Last week, when President Biden declared “the most dangerous terrorist threat to our homeland is white supremacy,” conservatives grumbled. Wilfred Reilly, writing in National Review, complained that Biden exaggerated the scope of the white-supremacist threat, since it only results in a small number of murders: “Stop race-baiting and fearmongering, and let’s widen our focus broadly — across avenging not merely the 20 or so annual victims of white-supremacist hate, but also the other 20,000 people murdered here every year.”
It is true that Americans of any race have a statistically tiny chance of being murdered by a white supremacist. But the main threat of white supremacy is not random terrorist violence. It is that the movement is gaining actual political and state power.
A generation ago, this would have seemed far-fetched. In 1996, Bob Dole’s presidential nomination acceptance speech declared: “If there’s anyone who has mistakenly attached themselves to our party in the belief that we are not open to citizens of every race and religion, then let me remind you, tonight this hall belongs to the Party of Lincoln. And the exits which are clearly marked are for you to walk out.” In 2005, Republican National Committee chairman Ken Mehlman acknowledged and formally apologized to the NAACP for the party’s Nixon-era Southern strategy, which deliberately courted racists.
There was enough ideological distance between the GOP and white supremacists that Jonah Goldberg could write a book, Liberal Fascism, positing that Nazi ideology was not on the political right at all. The thesis was never correct, but it retained a surface-level plausibility for a time. (After January 6, 2021, Goldberg conceded that fascism indeed has a home on the American right.)
One of Donald Trump’s enduring contributions to American politics has been to give white supremacists a stake in Republican politics. They do not control the party, but they now have a role in it.
The evidence of the white-nationalist right’s growing influence comes in slow drips, with every new revelation merely blending in to the landscape. Just in the week since Biden’s speech, several stories have underscored how terrifyingly normal this phenomenon has become.
Talking Points Memo discovered that Wade Searle, the digital director for Representative Paul Gosar, a Republican from Arizona, is a follower of Nick Fuentes, the leader of a Nazi-like organization. Far from expressing any remorse at the news, Gosar has remained defiant.
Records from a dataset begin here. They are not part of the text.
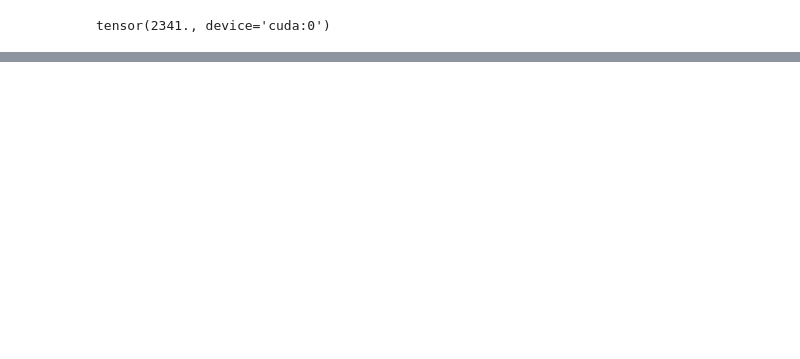
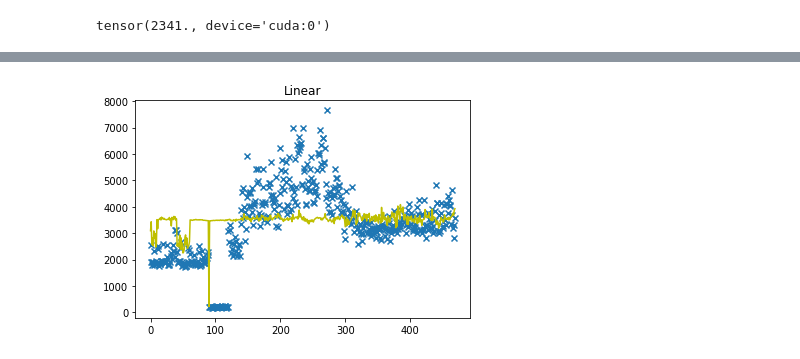
Before and after one commit to jefffang19/CiDSA, a Jupyter notebook: hw1/data_parse.ipynb, the cells around one changed output, grey strips where cells are left out. Saved outputs shown, nothing was run; the diff lists cells and outputs as text; code cells hidden in the pictures; blank space fills up the shorter version.

```diff
--- a/hw1/data_parse.ipynb
+++ b/hw1/data_parse.ipynb
@@ -486,0 +486,8 @@ plt.plot(x, pred_collect, 'y')
+# %%
+x = np.arange( np.array(train_data['備轉容量(MW)'])[:len(dataset)].shape[0])
+plt.scatter(x, np.array(train_data['備轉容量(MW)'])[:len(dataset)], marker='x')
+plt.plot(x, pred_collect, 'y')
+plt.title('Linear')
+plt.show()
+# %% [output]
+[figure, added]
```
Also changed, not shown: parts of 17 cells of this notebook.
Also this week, the FBI announced it had revoked the security clearance of three agents who had expressed sympathy for the January 6 insurrection. One of the agents refused to participate in an arrest of Tyler Bensch, who the bureau alleged belonged to a right-wing militia group connected to the Three Percenter movement.
On Friday came the most terrifying news of all. The supervisor of the intelligence branch of the police force in Washington, D.C., Shane Lamond, was indicted for allegedly tipping off former Proud Boys leader Enrique Tarrio about his pending arrest in conjunction with January 6. The indictment alleges that Lamond and Tarrio communicated at least 500 times on an encrypted app.
All these stories are horrifying, but none of them are surprising. Organizations and ideas that were once too far from the political system to have any hope of influence, or didn’t even exist at all, have gained a foothold in the system. They have allies in the security system and a voice in the conservative movement’s political network.
So no, maybe white supremacists don’t kill as many people as regular street crime. It is nonetheless true that the threat it poses to Americans is profound and growing. And the conservatives who refuse to acknowledge it, and who complain about Biden invoking the danger while doing nothing to marginalize the extremists in their midst, are complicit.